**WHAT IS NEEDED**:
Across the entries that follow, work out the number of lines containing the string "export", and state it alone.

User interface change data
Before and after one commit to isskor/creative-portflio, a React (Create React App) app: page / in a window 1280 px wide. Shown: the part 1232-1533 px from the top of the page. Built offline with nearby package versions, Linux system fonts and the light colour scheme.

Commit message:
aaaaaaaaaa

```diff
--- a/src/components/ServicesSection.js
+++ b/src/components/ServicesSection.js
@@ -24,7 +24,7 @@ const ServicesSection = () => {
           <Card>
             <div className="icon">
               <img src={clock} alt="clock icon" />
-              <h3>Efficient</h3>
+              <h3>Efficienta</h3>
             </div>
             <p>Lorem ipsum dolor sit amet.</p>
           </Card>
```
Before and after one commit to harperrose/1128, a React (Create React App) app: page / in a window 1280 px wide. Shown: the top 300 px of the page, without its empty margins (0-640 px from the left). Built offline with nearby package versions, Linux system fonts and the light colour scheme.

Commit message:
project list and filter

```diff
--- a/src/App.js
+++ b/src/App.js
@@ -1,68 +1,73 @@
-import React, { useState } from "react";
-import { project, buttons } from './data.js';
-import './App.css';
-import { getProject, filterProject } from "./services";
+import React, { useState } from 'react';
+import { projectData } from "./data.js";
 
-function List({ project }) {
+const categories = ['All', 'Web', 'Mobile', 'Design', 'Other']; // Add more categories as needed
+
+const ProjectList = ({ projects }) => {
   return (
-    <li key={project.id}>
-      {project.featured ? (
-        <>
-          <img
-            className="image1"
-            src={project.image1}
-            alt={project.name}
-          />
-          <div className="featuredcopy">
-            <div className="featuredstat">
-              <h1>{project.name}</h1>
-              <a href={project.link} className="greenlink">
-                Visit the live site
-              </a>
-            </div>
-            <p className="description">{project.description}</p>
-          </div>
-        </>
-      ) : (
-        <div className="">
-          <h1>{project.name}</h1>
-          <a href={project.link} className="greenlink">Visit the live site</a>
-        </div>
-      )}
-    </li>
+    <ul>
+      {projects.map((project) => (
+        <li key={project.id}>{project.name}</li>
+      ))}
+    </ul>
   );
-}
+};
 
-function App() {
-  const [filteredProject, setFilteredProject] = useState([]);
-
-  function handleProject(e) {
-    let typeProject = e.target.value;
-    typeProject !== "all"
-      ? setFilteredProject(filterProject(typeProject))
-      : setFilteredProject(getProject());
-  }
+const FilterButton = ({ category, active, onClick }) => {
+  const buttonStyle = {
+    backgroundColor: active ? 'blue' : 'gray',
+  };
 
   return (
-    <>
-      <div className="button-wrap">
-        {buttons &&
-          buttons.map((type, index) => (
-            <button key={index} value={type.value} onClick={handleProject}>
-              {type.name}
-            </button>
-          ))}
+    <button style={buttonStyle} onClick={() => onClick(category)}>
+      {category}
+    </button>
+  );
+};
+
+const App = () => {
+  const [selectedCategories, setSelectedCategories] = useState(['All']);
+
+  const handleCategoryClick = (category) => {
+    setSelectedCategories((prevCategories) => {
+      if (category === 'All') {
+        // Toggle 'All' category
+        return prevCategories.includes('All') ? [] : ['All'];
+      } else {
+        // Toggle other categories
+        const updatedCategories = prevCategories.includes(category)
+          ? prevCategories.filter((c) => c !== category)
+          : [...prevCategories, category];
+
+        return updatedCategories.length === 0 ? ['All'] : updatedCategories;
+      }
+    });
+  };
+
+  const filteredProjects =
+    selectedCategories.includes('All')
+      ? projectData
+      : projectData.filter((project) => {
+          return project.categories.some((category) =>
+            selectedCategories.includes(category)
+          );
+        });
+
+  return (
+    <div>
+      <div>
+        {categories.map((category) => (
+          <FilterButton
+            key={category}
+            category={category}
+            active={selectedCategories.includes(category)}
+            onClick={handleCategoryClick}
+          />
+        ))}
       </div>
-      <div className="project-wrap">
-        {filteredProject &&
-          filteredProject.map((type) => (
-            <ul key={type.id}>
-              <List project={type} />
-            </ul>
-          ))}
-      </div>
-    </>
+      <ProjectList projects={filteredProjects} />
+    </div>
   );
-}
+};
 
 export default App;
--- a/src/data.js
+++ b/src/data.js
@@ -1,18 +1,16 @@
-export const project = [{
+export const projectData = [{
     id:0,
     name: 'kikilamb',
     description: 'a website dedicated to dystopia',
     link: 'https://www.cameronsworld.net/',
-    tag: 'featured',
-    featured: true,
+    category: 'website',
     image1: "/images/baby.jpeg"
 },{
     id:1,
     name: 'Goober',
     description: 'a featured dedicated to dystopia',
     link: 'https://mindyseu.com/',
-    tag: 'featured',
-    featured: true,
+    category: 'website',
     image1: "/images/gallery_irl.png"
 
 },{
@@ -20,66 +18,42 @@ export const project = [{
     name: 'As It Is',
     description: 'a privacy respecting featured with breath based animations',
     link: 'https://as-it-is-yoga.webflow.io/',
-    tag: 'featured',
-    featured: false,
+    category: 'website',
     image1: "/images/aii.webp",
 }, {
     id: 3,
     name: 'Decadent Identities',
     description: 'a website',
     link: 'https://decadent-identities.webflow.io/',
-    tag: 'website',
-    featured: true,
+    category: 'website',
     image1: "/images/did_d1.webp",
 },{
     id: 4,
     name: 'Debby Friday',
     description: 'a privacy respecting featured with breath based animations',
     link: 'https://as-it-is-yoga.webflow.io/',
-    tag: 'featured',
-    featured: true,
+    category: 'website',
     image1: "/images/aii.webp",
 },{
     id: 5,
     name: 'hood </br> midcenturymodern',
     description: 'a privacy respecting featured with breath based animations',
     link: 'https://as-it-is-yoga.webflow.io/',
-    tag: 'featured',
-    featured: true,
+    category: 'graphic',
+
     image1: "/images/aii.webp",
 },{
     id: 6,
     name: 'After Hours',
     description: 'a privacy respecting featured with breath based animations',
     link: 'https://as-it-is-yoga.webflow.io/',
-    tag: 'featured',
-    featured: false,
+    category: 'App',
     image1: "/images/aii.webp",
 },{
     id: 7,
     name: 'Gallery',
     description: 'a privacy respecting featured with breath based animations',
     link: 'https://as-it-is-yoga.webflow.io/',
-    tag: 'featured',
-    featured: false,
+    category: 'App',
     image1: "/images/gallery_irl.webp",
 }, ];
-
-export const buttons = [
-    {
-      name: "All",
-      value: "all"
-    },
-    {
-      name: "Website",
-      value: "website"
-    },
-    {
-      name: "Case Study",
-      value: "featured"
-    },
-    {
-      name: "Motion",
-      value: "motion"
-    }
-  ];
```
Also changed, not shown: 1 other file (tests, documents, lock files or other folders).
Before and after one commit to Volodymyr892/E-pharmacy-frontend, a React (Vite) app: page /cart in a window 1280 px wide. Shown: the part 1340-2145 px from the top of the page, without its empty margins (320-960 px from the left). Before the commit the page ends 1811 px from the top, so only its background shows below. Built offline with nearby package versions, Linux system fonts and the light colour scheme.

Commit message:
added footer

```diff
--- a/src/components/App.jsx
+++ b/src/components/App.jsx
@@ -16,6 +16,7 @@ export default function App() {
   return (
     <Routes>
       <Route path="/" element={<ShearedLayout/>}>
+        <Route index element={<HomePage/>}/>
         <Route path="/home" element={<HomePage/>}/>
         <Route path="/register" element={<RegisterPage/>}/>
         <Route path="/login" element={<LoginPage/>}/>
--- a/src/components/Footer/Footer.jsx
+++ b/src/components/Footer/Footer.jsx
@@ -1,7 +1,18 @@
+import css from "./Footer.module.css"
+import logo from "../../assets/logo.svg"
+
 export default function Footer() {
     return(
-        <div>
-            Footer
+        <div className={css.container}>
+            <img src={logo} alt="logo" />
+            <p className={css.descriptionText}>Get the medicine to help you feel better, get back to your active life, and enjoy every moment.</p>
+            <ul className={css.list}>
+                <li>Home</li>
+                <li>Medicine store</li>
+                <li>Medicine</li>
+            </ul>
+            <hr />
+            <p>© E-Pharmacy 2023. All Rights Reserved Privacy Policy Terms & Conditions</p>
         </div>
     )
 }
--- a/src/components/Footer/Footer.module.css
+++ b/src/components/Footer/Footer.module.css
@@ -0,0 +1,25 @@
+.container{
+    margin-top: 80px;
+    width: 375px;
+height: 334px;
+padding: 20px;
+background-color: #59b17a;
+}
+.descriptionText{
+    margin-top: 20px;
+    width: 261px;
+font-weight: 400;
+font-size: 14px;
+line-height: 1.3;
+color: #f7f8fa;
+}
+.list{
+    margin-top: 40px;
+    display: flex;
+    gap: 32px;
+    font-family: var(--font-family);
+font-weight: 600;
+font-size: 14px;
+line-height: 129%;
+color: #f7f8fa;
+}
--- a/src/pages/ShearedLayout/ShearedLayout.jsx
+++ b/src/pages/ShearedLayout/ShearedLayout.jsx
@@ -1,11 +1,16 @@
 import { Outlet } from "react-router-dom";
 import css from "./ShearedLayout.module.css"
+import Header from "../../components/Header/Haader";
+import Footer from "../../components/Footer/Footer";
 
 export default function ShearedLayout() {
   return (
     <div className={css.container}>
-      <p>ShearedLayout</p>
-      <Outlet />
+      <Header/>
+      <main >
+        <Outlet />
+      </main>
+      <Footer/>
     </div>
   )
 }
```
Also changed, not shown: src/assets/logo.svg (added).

**REPLY TO THE EXERCISE**:
8